EXERCISE MATERIALS>
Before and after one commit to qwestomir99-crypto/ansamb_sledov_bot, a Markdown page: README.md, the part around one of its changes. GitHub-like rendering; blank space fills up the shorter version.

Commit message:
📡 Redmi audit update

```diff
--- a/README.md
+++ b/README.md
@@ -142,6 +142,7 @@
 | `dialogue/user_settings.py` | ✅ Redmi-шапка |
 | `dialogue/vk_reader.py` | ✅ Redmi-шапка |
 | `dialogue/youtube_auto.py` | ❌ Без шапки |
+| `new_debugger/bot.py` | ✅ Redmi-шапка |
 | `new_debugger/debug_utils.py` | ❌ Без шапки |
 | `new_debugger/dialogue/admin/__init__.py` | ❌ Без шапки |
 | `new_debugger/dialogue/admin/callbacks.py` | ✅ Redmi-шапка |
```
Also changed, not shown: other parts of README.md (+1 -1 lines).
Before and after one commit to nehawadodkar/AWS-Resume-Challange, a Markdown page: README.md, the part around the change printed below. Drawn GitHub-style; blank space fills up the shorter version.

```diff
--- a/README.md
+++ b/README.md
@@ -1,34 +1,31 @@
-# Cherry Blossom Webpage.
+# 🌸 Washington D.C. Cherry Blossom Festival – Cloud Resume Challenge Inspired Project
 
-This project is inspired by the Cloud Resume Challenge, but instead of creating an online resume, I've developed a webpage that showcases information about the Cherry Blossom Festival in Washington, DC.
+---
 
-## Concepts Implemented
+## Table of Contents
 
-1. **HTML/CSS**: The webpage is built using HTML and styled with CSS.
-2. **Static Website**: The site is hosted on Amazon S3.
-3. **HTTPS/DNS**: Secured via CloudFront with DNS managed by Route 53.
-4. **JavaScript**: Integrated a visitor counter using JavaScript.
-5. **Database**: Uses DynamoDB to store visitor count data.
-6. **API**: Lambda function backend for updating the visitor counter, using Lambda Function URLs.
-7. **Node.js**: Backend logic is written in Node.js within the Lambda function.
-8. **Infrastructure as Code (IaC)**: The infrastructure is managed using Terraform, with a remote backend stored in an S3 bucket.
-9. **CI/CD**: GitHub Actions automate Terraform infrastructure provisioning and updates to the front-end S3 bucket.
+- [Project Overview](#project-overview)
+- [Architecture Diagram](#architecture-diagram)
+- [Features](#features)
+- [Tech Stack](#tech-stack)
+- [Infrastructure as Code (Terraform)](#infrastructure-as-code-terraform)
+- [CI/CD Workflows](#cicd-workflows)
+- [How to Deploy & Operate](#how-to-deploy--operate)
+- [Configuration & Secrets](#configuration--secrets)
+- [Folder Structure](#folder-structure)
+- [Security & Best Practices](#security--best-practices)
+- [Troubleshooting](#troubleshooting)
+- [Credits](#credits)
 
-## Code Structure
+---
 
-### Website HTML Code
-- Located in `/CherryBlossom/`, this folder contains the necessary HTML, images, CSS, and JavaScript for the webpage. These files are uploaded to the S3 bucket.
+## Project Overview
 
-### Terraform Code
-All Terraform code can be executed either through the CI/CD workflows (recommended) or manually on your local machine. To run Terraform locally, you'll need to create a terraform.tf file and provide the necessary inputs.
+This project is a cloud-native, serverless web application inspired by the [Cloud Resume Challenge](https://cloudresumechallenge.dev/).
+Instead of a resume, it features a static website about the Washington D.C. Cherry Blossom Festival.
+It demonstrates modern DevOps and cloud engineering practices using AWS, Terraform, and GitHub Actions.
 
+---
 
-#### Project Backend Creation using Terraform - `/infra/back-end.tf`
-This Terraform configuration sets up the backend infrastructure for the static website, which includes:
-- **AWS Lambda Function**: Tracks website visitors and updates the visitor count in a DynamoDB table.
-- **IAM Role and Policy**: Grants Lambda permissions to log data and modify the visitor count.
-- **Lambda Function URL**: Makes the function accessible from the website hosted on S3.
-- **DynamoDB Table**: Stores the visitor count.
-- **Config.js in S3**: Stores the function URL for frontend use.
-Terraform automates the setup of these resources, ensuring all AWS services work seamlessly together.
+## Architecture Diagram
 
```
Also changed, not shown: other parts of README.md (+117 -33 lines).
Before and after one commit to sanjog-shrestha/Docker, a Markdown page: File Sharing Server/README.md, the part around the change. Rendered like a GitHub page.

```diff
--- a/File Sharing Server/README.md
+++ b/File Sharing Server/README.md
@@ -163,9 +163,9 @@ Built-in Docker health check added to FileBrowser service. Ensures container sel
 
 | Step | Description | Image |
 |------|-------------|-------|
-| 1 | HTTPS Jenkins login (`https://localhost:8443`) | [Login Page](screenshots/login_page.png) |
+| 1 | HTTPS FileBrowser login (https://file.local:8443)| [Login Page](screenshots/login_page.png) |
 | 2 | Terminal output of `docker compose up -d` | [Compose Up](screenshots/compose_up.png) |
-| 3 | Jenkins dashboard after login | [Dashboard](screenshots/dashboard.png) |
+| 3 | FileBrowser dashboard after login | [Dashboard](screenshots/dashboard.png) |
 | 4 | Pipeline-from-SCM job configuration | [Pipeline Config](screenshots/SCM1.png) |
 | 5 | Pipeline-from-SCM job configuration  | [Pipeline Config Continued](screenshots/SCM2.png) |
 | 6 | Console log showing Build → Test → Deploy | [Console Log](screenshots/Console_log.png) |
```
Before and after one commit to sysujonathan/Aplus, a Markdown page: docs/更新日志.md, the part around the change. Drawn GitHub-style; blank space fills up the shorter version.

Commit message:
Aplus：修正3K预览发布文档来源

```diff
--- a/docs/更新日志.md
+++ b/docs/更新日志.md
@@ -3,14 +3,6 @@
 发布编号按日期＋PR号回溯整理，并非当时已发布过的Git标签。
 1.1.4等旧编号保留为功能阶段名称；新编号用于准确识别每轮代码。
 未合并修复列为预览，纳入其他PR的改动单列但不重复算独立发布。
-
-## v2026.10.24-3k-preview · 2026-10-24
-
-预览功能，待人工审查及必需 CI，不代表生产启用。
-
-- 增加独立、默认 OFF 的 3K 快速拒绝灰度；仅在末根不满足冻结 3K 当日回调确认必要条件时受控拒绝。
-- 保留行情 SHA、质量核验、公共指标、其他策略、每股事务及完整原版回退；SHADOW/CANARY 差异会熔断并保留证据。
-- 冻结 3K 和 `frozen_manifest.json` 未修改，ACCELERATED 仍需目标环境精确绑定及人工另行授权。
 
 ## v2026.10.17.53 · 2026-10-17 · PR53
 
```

TASK STATEMENT>
Search term "HTML": count the lines of the listing in which it appears, and give the number with nothing further.

ANSWER AREA>
3